Difference listings:
------------------------------------------------------------
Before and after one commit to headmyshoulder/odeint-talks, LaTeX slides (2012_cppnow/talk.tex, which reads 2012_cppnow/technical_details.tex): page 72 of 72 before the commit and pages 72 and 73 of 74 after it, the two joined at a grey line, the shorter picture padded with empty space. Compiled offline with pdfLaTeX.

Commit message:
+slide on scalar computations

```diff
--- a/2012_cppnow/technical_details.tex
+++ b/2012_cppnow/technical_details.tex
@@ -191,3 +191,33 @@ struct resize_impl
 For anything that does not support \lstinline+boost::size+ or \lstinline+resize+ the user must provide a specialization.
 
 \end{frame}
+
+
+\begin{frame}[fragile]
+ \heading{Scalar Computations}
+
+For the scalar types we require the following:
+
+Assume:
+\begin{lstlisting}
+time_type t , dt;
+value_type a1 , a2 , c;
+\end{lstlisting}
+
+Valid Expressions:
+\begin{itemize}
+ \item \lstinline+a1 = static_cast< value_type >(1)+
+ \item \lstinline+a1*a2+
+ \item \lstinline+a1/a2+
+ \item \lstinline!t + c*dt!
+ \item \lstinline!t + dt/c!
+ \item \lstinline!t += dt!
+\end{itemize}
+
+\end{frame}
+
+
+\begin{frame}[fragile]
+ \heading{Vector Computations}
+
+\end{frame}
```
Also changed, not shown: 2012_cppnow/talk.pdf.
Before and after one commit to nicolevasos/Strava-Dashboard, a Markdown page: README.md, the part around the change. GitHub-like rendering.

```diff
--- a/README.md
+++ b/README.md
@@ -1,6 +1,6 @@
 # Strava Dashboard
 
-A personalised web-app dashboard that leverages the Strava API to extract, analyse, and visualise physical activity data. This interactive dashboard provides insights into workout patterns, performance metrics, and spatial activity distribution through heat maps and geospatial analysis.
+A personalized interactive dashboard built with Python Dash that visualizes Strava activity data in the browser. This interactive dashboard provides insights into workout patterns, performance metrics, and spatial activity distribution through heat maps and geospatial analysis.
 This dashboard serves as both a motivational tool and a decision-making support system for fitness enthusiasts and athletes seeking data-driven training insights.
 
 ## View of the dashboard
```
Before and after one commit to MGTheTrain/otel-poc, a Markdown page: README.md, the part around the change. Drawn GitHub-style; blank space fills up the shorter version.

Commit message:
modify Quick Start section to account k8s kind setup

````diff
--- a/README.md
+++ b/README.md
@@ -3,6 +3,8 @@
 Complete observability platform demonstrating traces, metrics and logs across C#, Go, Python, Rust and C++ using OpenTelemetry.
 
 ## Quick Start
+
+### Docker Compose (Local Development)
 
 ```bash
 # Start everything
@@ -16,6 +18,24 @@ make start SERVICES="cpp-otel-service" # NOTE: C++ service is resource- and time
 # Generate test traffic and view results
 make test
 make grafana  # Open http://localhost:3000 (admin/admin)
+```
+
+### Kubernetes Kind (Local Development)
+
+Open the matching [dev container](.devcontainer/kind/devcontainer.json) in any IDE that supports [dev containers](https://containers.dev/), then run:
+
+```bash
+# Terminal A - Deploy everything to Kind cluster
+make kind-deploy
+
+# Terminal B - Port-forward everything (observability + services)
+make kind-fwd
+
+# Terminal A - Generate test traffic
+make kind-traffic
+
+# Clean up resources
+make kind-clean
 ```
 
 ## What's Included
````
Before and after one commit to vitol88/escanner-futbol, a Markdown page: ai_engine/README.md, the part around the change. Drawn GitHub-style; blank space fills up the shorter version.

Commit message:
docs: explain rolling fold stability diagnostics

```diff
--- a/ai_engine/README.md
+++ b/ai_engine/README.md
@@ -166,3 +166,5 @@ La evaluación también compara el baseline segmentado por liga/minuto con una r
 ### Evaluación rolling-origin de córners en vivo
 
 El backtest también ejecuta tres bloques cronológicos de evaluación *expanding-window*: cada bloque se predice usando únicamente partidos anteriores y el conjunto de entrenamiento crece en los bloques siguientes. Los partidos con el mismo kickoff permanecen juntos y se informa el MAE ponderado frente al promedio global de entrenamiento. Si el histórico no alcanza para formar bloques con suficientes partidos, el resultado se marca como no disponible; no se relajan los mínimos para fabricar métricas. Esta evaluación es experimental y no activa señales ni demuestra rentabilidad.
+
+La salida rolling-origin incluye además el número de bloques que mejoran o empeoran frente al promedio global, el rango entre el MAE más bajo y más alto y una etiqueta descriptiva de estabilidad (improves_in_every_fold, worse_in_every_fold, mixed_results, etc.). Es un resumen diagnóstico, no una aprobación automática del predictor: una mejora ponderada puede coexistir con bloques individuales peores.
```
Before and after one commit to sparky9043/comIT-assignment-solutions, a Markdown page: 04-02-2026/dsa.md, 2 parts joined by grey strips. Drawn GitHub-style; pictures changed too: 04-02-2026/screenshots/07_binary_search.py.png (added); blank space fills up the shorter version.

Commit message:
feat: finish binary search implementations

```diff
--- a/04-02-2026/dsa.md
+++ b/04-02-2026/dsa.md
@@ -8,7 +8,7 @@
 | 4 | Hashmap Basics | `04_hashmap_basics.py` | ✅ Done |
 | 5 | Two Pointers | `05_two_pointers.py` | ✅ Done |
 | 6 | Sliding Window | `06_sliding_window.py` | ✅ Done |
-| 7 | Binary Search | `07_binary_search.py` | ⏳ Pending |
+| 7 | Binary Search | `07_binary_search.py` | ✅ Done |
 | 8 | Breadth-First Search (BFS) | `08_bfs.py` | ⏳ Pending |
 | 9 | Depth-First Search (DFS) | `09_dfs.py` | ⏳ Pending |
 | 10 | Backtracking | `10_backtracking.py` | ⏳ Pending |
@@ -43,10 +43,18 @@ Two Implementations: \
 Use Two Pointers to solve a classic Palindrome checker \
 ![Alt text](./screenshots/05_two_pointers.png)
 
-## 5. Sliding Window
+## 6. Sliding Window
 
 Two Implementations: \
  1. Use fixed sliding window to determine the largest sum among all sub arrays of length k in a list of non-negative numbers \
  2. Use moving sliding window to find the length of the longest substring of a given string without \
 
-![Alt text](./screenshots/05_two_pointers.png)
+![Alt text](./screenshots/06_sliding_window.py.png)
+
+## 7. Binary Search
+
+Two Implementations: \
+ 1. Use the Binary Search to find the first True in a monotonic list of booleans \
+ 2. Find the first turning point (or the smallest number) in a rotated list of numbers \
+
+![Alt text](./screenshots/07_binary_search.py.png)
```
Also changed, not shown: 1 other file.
------------------------------------------------------------
- _Task goal_
Print the data above again, with nothing altered and nothing left out.

- _Exercise result_
Before and after one commit to headmyshoulder/odeint-talks, LaTeX slides (2012_cppnow/talk.tex, which reads 2012_cppnow/technical_details.tex): page 72 of 72 before the commit and pages 72 and 73 of 74 after it, the two joined at a grey line, the shorter picture padded with empty space. Compiled offline with pdfLaTeX.

Commit message:
+slide on scalar computations

```diff
--- a/2012_cppnow/technical_details.tex
+++ b/2012_cppnow/technical_details.tex
@@ -191,3 +191,33 @@ struct resize_impl
 For anything that does not support \lstinline+boost::size+ or \lstinline+resize+ the user must provide a specialization.
 
 \end{frame}
+
+
+\begin{frame}[fragile]
+ \heading{Scalar Computations}
+
+For the scalar types we require the following:
+
+Assume:
+\begin{lstlisting}
+time_type t , dt;
+value_type a1 , a2 , c;
+\end{lstlisting}
+
+Valid Expressions:
+\begin{itemize}
+ \item \lstinline+a1 = static_cast< value_type >(1)+
+ \item \lstinline+a1*a2+
+ \item \lstinline+a1/a2+
+ \item \lstinline!t + c*dt!
+ \item \lstinline!t + dt/c!
+ \item \lstinline!t += dt!
+\end{itemize}
+
+\end{frame}
+
+
+\begin{frame}[fragile]
+ \heading{Vector Computations}
+
+\end{frame}
```
Also changed, not shown: 2012_cppnow/talk.pdf.
Before and after one commit to nicolevasos/Strava-Dashboard, a Markdown page: README.md, the part around the change. GitHub-like rendering.

```diff
--- a/README.md
+++ b/README.md
@@ -1,6 +1,6 @@
 # Strava Dashboard
 
-A personalised web-app dashboard that leverages the Strava API to extract, analyse, and visualise physical activity data. This interactive dashboard provides insights into workout patterns, performance metrics, and spatial activity distribution through heat maps and geospatial analysis.
+A personalized interactive dashboard built with Python Dash that visualizes Strava activity data in the browser. This interactive dashboard provides insights into workout patterns, performance metrics, and spatial activity distribution through heat maps and geospatial analysis.
 This dashboard serves as both a motivational tool and a decision-making support system for fitness enthusiasts and athletes seeking data-driven training insights.
 
 ## View of the dashboard
```
Before and after one commit to MGTheTrain/otel-poc, a Markdown page: README.md, the part around the change. Drawn GitHub-style; blank space fills up the shorter version.

Commit message:
modify Quick Start section to account k8s kind setup

````diff
--- a/README.md
+++ b/README.md
@@ -3,6 +3,8 @@
 Complete observability platform demonstrating traces, metrics and logs across C#, Go, Python, Rust and C++ using OpenTelemetry.
 
 ## Quick Start
+
+### Docker Compose (Local Development)
 
 ```bash
 # Start everything
@@ -16,6 +18,24 @@ make start SERVICES="cpp-otel-service" # NOTE: C++ service is resource- and time
 # Generate test traffic and view results
 make test
 make grafana  # Open http://localhost:3000 (admin/admin)
+```
+
+### Kubernetes Kind (Local Development)
+
+Open the matching [dev container](.devcontainer/kind/devcontainer.json) in any IDE that supports [dev containers](https://containers.dev/), then run:
+
+```bash
+# Terminal A - Deploy everything to Kind cluster
+make kind-deploy
+
+# Terminal B - Port-forward everything (observability + services)
+make kind-fwd
+
+# Terminal A - Generate test traffic
+make kind-traffic
+
+# Clean up resources
+make kind-clean
 ```
 
 ## What's Included
````
Before and after one commit to vitol88/escanner-futbol, a Markdown page: ai_engine/README.md, the part around the change. Drawn GitHub-style; blank space fills up the shorter version.

Commit message:
docs: explain rolling fold stability diagnostics

```diff
--- a/ai_engine/README.md
+++ b/ai_engine/README.md
@@ -166,3 +166,5 @@ La evaluación también compara el baseline segmentado por liga/minuto con una r
 ### Evaluación rolling-origin de córners en vivo
 
 El backtest también ejecuta tres bloques cronológicos de evaluación *expanding-window*: cada bloque se predice usando únicamente partidos anteriores y el conjunto de entrenamiento crece en los bloques siguientes. Los partidos con el mismo kickoff permanecen juntos y se informa el MAE ponderado frente al promedio global de entrenamiento. Si el histórico no alcanza para formar bloques con suficientes partidos, el resultado se marca como no disponible; no se relajan los mínimos para fabricar métricas. Esta evaluación es experimental y no activa señales ni demuestra rentabilidad.
+
+La salida rolling-origin incluye además el número de bloques que mejoran o empeoran frente al promedio global, el rango entre el MAE más bajo y más alto y una etiqueta descriptiva de estabilidad (improves_in_every_fold, worse_in_every_fold, mixed_results, etc.). Es un resumen diagnóstico, no una aprobación automática del predictor: una mejora ponderada puede coexistir con bloques individuales peores.
```
Before and after one commit to sparky9043/comIT-assignment-solutions, a Markdown page: 04-02-2026/dsa.md, 2 parts joined by grey strips. Drawn GitHub-style; pictures changed too: 04-02-2026/screenshots/07_binary_search.py.png (added); blank space fills up the shorter version.

Commit message:
feat: finish binary search implementations

```diff
--- a/04-02-2026/dsa.md
+++ b/04-02-2026/dsa.md
@@ -8,7 +8,7 @@
 | 4 | Hashmap Basics | `04_hashmap_basics.py` | ✅ Done |
 | 5 | Two Pointers | `05_two_pointers.py` | ✅ Done |
 | 6 | Sliding Window | `06_sliding_window.py` | ✅ Done |
-| 7 | Binary Search | `07_binary_search.py` | ⏳ Pending |
+| 7 | Binary Search | `07_binary_search.py` | ✅ Done |
 | 8 | Breadth-First Search (BFS) | `08_bfs.py` | ⏳ Pending |
 | 9 | Depth-First Search (DFS) | `09_dfs.py` | ⏳ Pending |
 | 10 | Backtracking | `10_backtracking.py` | ⏳ Pending |
@@ -43,10 +43,18 @@ Two Implementations: \
 Use Two Pointers to solve a classic Palindrome checker \
 ![Alt text](./screenshots/05_two_pointers.png)
 
-## 5. Sliding Window
+## 6. Sliding Window
 
 Two Implementations: \
  1. Use fixed sliding window to determine the largest sum among all sub arrays of length k in a list of non-negative numbers \
  2. Use moving sliding window to find the length of the longest substring of a given string without \
 
-![Alt text](./screenshots/05_two_pointers.png)
+![Alt text](./screenshots/06_sliding_window.py.png)
+
+## 7. Binary Search
+
+Two Implementations: \
+ 1. Use the Binary Search to find the first True in a monotonic list of booleans \
+ 2. Find the first turning point (or the smallest number) in a rotated list of numbers \
+
+![Alt text](./screenshots/07_binary_search.py.png)
```
Also changed, not shown: 1 other file.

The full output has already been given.